*** Opening of EXERCISE MATERIALS ***

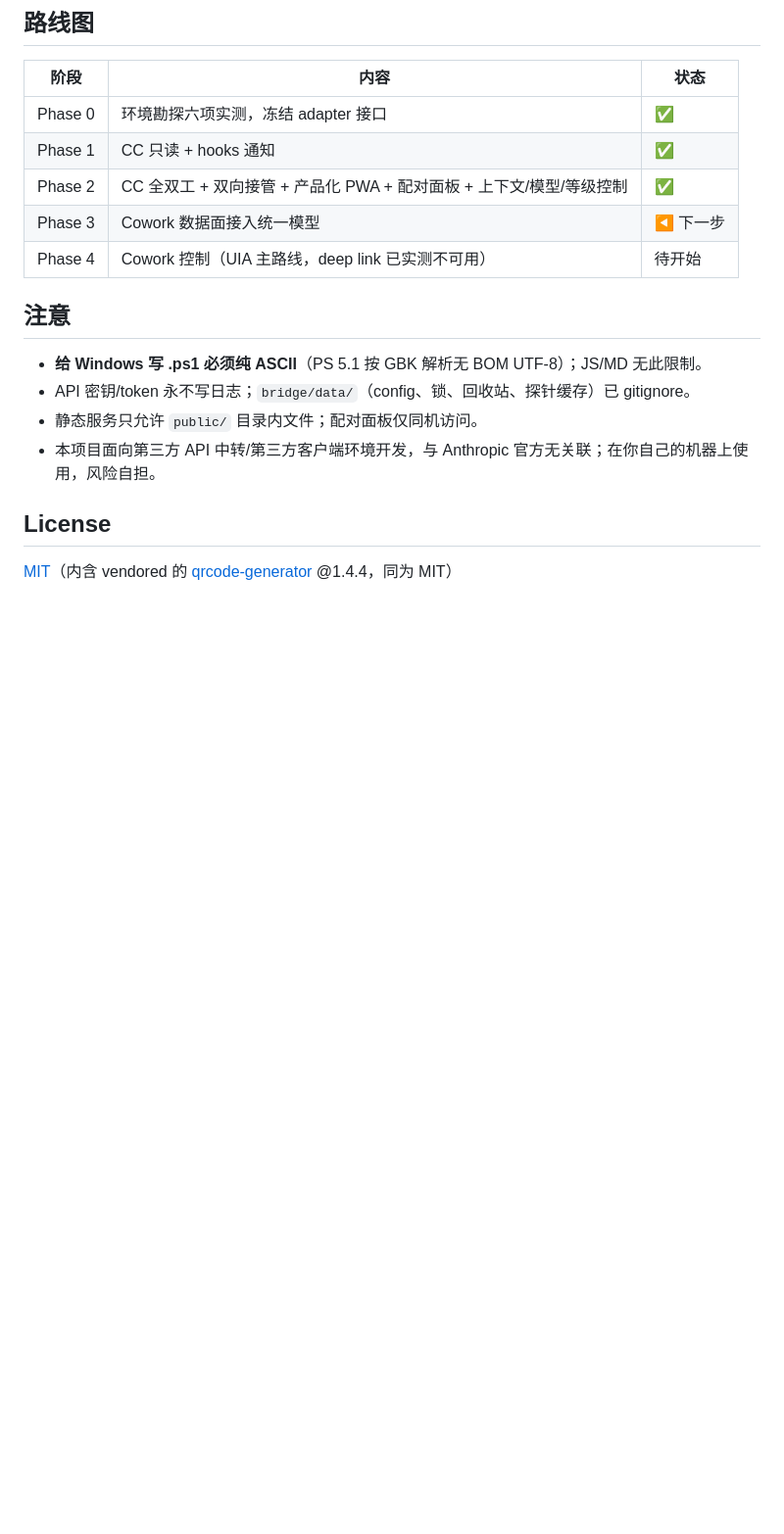
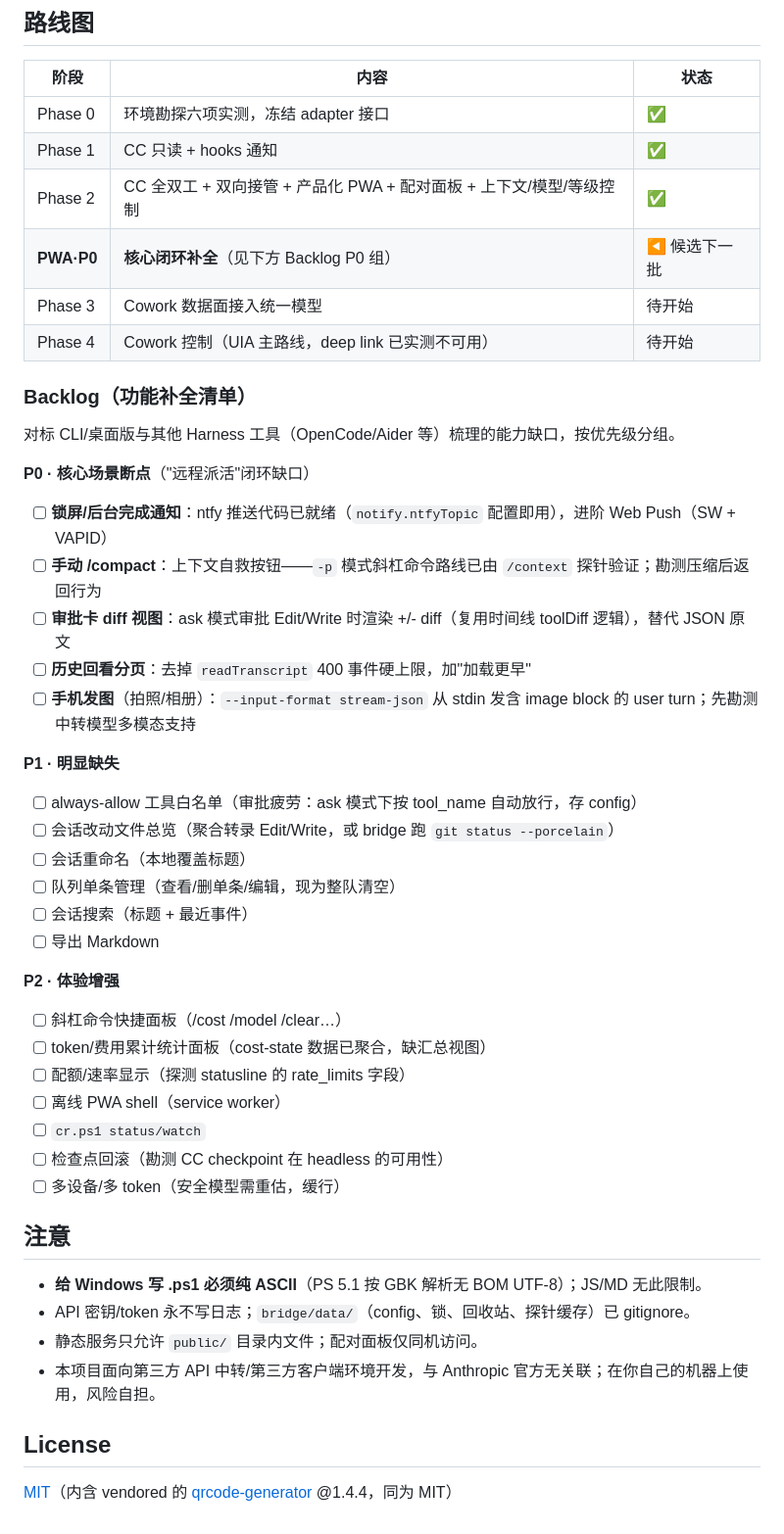
Before and after one commit to SpinCheng/Claude-Web-X, a Markdown page: README.md, the part around the change. Shown at 98% size. GitHub-like rendering; blank space fills up the shorter version.

Commit message:
docs: roadmap + prioritized PWA capability backlog
Gap analysis vs CLI/Desktop/OpenCode: P0 closes the remote-dispatch loop
(lockscreen notify via ntfy, manual /compact, approval diff view, history
paging, image input), P1 covers high-frequency friction (always-allow
whitelist, changed-files panel, rename, queue mgmt, search, export),
P2 lists enhancements. Recorded in README Backlog (public, checkboxes)
and CLAUDE.md roadmap (engineering detail).

```diff
--- a/README.md
+++ b/README.md
@@ -95,8 +95,40 @@ claude-remote/
 | Phase 0 | 环境勘探六项实测，冻结 adapter 接口 | ✅ |
 | Phase 1 | CC 只读 + hooks 通知 | ✅ |
 | Phase 2 | CC 全双工 + 双向接管 + 产品化 PWA + 配对面板 + 上下文/模型/等级控制 | ✅ |
-| Phase 3 | Cowork 数据面接入统一模型 | ◀ 下一步 |
+| **PWA·P0** | **核心闭环补全**（见下方 Backlog P0 组） | ◀ 候选下一批 |
+| Phase 3 | Cowork 数据面接入统一模型 | 待开始 |
 | Phase 4 | Cowork 控制（UIA 主路线，deep link 已实测不可用） | 待开始 |
+
+### Backlog（功能补全清单）
+
+对标 CLI/桌面版与其他 Harness 工具（OpenCode/Aider 等）梳理的能力缺口，按优先级分组。
+
+**P0 · 核心场景断点**（"远程派活"闭环缺口）
+
+- [ ] **锁屏/后台完成通知**：ntfy 推送代码已就绪（`notify.ntfyTopic` 配置即用），进阶 Web Push（SW + VAPID）
+- [ ] **手动 /compact**：上下文自救按钮——`-p` 模式斜杠命令路线已由 `/context` 探针验证；勘测压缩后返回行为
+- [ ] **审批卡 diff 视图**：ask 模式审批 Edit/Write 时渲染 +/- diff（复用时间线 toolDiff 逻辑），替代 JSON 原文
+- [ ] **历史回看分页**：去掉 `readTranscript` 400 事件硬上限，加"加载更早"
+- [ ] **手机发图**（拍照/相册）：`--input-format stream-json` 从 stdin 发含 image block 的 user turn；先勘测中转模型多模态支持
+
+**P1 · 明显缺失**
+
+- [ ] always-allow 工具白名单（审批疲劳：ask 模式下按 tool_name 自动放行，存 config）
+- [ ] 会话改动文件总览（聚合转录 Edit/Write，或 bridge 跑 `git status --porcelain`）
+- [ ] 会话重命名（本地覆盖标题）
+- [ ] 队列单条管理（查看/删单条/编辑，现为整队清空）
+- [ ] 会话搜索（标题 + 最近事件）
+- [ ] 导出 Markdown
+
+**P2 · 体验增强**
+
+- [ ] 斜杠命令快捷面板（/cost /model /clear…）
+- [ ] token/费用累计统计面板（cost-state 数据已聚合，缺汇总视图）
+- [ ] 配额/速率显示（探测 statusline 的 rate_limits 字段）
+- [ ] 离线 PWA shell（service worker）
+- [ ] `cr.ps1 status/watch`
+- [ ] 检查点回滚（勘测 CC checkpoint 在 headless 的可用性）
+- [ ] 多设备/多 token（安全模型需重估，缓行）
 
 ## 注意
 
```
Also changed, not shown: CLAUDE.md (+8 -1 lines).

*** Close of EXERCISE MATERIALS ***

**TASK OBJECTIVE:** Write every record out again exactly as written. Pictures don't belong in the copy.

**ANSWER SPACE:**
Before and after one commit to SpinCheng/Claude-Web-X, a Markdown page: README.md, the part around the change. Shown at 98% size. GitHub-like rendering; blank space fills up the shorter version.

Commit message:
docs: roadmap + prioritized PWA capability backlog
Gap analysis vs CLI/Desktop/OpenCode: P0 closes the remote-dispatch loop
(lockscreen notify via ntfy, manual /compact, approval diff view, history
paging, image input), P1 covers high-frequency friction (always-allow
whitelist, changed-files panel, rename, queue mgmt, search, export),
P2 lists enhancements. Recorded in README Backlog (public, checkboxes)
and CLAUDE.md roadmap (engineering detail).

```diff
--- a/README.md
+++ b/README.md
@@ -95,8 +95,40 @@ claude-remote/
 | Phase 0 | 环境勘探六项实测，冻结 adapter 接口 | ✅ |
 | Phase 1 | CC 只读 + hooks 通知 | ✅ |
 | Phase 2 | CC 全双工 + 双向接管 + 产品化 PWA + 配对面板 + 上下文/模型/等级控制 | ✅ |
-| Phase 3 | Cowork 数据面接入统一模型 | ◀ 下一步 |
+| **PWA·P0** | **核心闭环补全**（见下方 Backlog P0 组） | ◀ 候选下一批 |
+| Phase 3 | Cowork 数据面接入统一模型 | 待开始 |
 | Phase 4 | Cowork 控制（UIA 主路线，deep link 已实测不可用） | 待开始 |
+
+### Backlog（功能补全清单）
+
+对标 CLI/桌面版与其他 Harness 工具（OpenCode/Aider 等）梳理的能力缺口，按优先级分组。
+
+**P0 · 核心场景断点**（"远程派活"闭环缺口）
+
+- [ ] **锁屏/后台完成通知**：ntfy 推送代码已就绪（`notify.ntfyTopic` 配置即用），进阶 Web Push（SW + VAPID）
+- [ ] **手动 /compact**：上下文自救按钮——`-p` 模式斜杠命令路线已由 `/context` 探针验证；勘测压缩后返回行为
+- [ ] **审批卡 diff 视图**：ask 模式审批 Edit/Write 时渲染 +/- diff（复用时间线 toolDiff 逻辑），替代 JSON 原文
+- [ ] **历史回看分页**：去掉 `readTranscript` 400 事件硬上限，加"加载更早"
+- [ ] **手机发图**（拍照/相册）：`--input-format stream-json` 从 stdin 发含 image block 的 user turn；先勘测中转模型多模态支持
+
+**P1 · 明显缺失**
+
+- [ ] always-allow 工具白名单（审批疲劳：ask 模式下按 tool_name 自动放行，存 config）
+- [ ] 会话改动文件总览（聚合转录 Edit/Write，或 bridge 跑 `git status --porcelain`）
+- [ ] 会话重命名（本地覆盖标题）
+- [ ] 队列单条管理（查看/删单条/编辑，现为整队清空）
+- [ ] 会话搜索（标题 + 最近事件）
+- [ ] 导出 Markdown
+
+**P2 · 体验增强**
+
+- [ ] 斜杠命令快捷面板（/cost /model /clear…）
+- [ ] token/费用累计统计面板（cost-state 数据已聚合，缺汇总视图）
+- [ ] 配额/速率显示（探测 statusline 的 rate_limits 字段）
+- [ ] 离线 PWA shell（service worker）
+- [ ] `cr.ps1 status/watch`
+- [ ] 检查点回滚（勘测 CC checkpoint 在 headless 的可用性）
+- [ ] 多设备/多 token（安全模型需重估，缓行）
 
 ## 注意
 
```
Also changed, not shown: CLAUDE.md (+8 -1 lines).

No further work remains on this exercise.